Tactile/kinesthetic stimulation was given to 20 preterm neonates (mean gestational age, 31 weeks; mean birth weight, 1,280 g; mean time in neonatal intensive care unit, 20 days) during transitional ("grower") nursery care, and their growth, sleep-wake behavior, and Brazelton scale performance was compared with a group of 20 control neonates. The tactile/kinesthetic stimulation consisted of body stroking and passive movements of the limbs for three, 15-minute periods per day for a 10 days. The stimulated neonates averaged a 47% greater weight gain per day (mean 25 g v 17 g), were more active and alert during sleep/wake behavior observations, and showed more mature habituation, orientation, motor, and range of state behavior on the Brazelton scale than control infants. Finally, their hospital stay was 6 days shorter, yielding a cost savings of approximately $3,000 per infant. These data suggest that tactile/kinesthetic stimulation may be a cost effective way of facilitating growth and behavioral organization even in very small preterm neonates.

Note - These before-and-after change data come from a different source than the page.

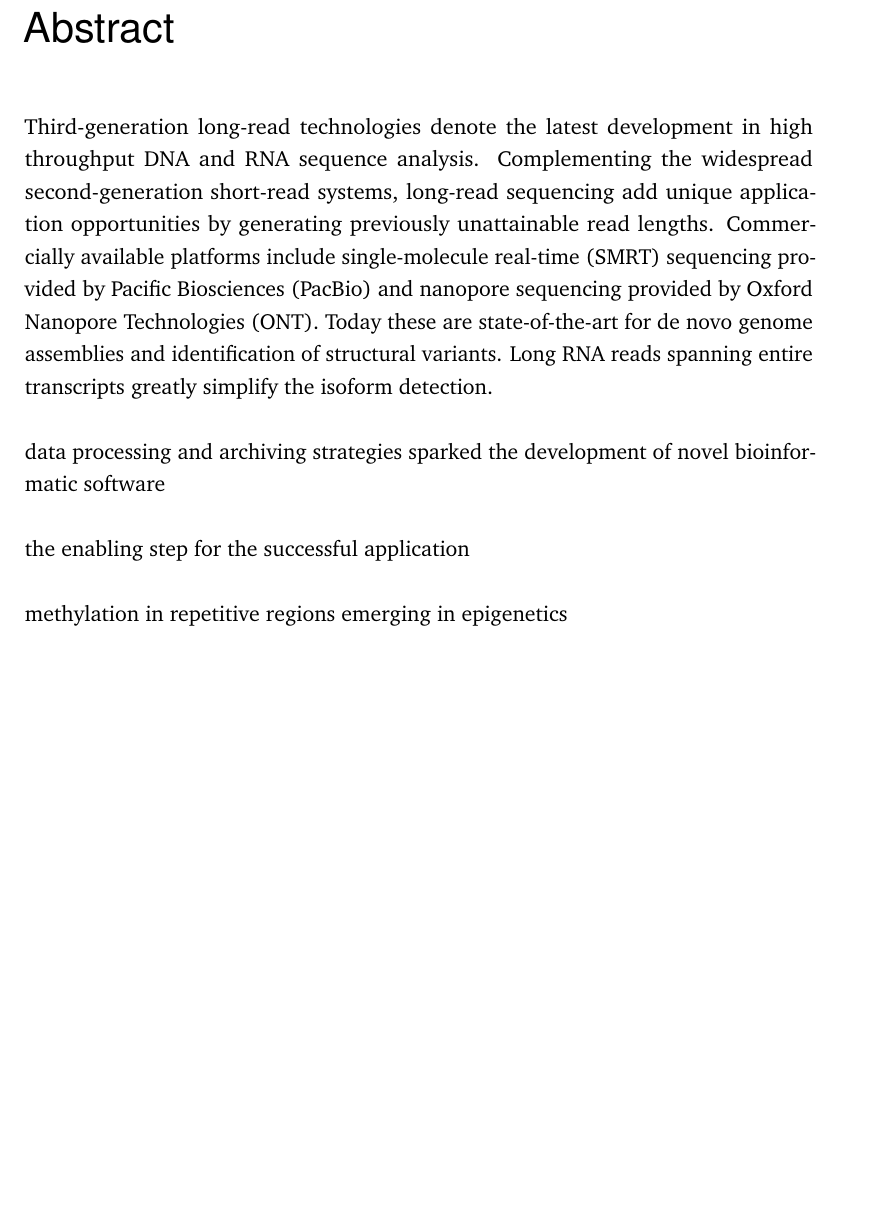
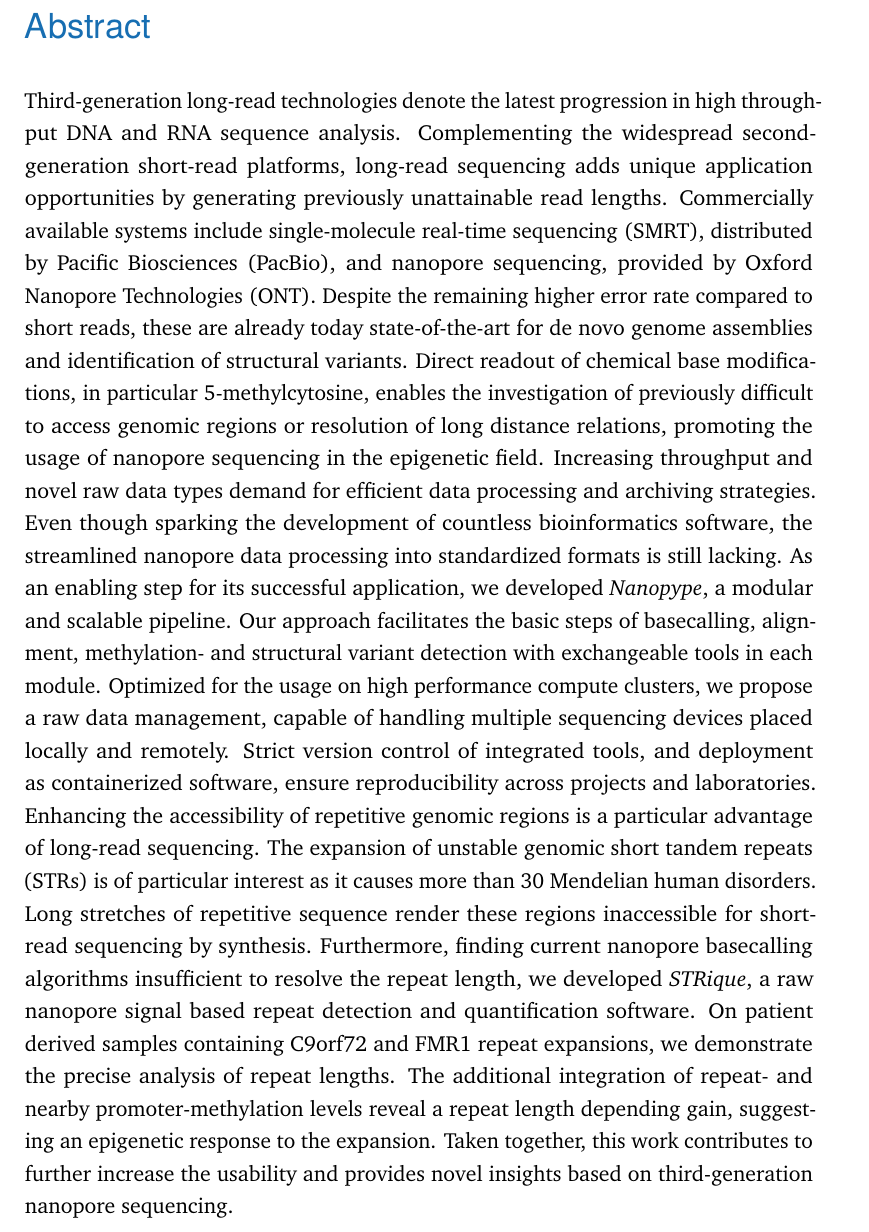
Before and after one commit to giesselmann/dissertation, a LaTeX thesis (dissertation.tex, which reads tex/sections/abstract.tex): part of page 5 of 96, cut so that both start at the same text, the shorter picture padded with empty space. Compiled offline with pdfLaTeX.

Commit message:
abstract

```diff
--- a/tex/sections/abstract.tex
+++ b/tex/sections/abstract.tex
@@ -1,23 +1,28 @@
 \pdfbookmark[0]{Abstract}{Abstract}
 
-\chapter*{Abstract}
+\vspace*{10mm}
+\section*{Abstract}
 \label{sec:abstract}
-\vspace*{-10mm}
 
-Third-generation long-read technologies denote the latest development in high throughput DNA and RNA sequence analysis.
-Complementing the widespread second-generation short-read systems, long-read sequencing add unique application opportunities by generating previously unattainable read lengths.
-Commercially available platforms include single-molecule real-time (SMRT) sequencing provided by Pacific Biosciences (PacBio) and nanopore sequencing provided by Oxford Nanopore Technologies (ONT).
-Today these are state-of-the-art for de novo genome assemblies and identification of structural variants.
-Long RNA reads spanning entire transcripts greatly simplify the isoform detection.
 
-data processing and archiving strategies
-sparked the development of novel bioinformatic software
-
-the enabling step for the successful application
-
-methylation in repetitive regions
-emerging in epigenetics
-
+Third-generation long-read technologies denote the latest progression in high throughput DNA and RNA sequence analysis.
+Complementing the widespread second-generation short-read platforms, long-read sequencing adds unique application opportunities by generating previously unattainable read lengths.
+Commercially available systems include single-molecule real-time sequencing (SMRT), distributed by Pacific Biosciences (PacBio), and nanopore sequencing, provided by Oxford Nanopore Technologies (ONT).
+Despite the remaining higher error rate compared to short reads, these are already today state-of-the-art for de novo genome assemblies and identification of structural variants.
+Direct readout of chemical base modifications, in particular 5-methylcytosine, enables the investigation of previously difficult to access genomic regions or resolution of long distance relations, promoting the usage of nanopore sequencing in the epigenetic field.
+Increasing throughput and novel raw data types demand for efficient data processing and archiving strategies.
+Even though sparking the development of countless bioinformatics software, the streamlined nanopore data processing into standardized formats is still lacking.
+As an enabling step for its successful application, we developed \textit{Nanopype}, a modular and scalable pipeline.
+Our approach facilitates the basic steps of basecalling, alignment, methylation- and structural variant detection with exchangeable tools in each module.
+Optimized for the usage on high performance compute clusters, we propose a raw data management, capable of handling multiple sequencing devices placed locally and remotely.
+Strict version control of integrated tools, and deployment as containerized software, ensure reproducibility across projects and laboratories.
+Enhancing the accessibility of repetitive genomic regions is a particular advantage of long-read sequencing.
+The expansion of unstable genomic short tandem repeats (STRs) is of particular interest as it causes more than 30 Mendelian human disorders.
+Long stretches of repetitive sequence render these regions inaccessible for short-read sequencing by synthesis.
+Furthermore, finding current nanopore basecalling algorithms insufficient to resolve the repeat length, we developed \textit{STRique}, a raw nanopore signal based repeat detection and quantification software.
+On patient derived samples containing C9orf72 and FMR1 repeat expansions, we demonstrate the precise analysis of repeat lengths.
+The additional integration of repeat- and nearby promoter-methylation levels reveal a repeat length depending gain, suggesting an epigenetic response to the expansion.
+Taken together, this work contributes to further increase the usability and provides novel insights based on third-generation nanopore sequencing.
 
 
 
```
Also changed, not shown: tex/sections/abstract.tex (4 more changed lines).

Tactile/Kinesthetic Stimulation Effects on Preterm Neonates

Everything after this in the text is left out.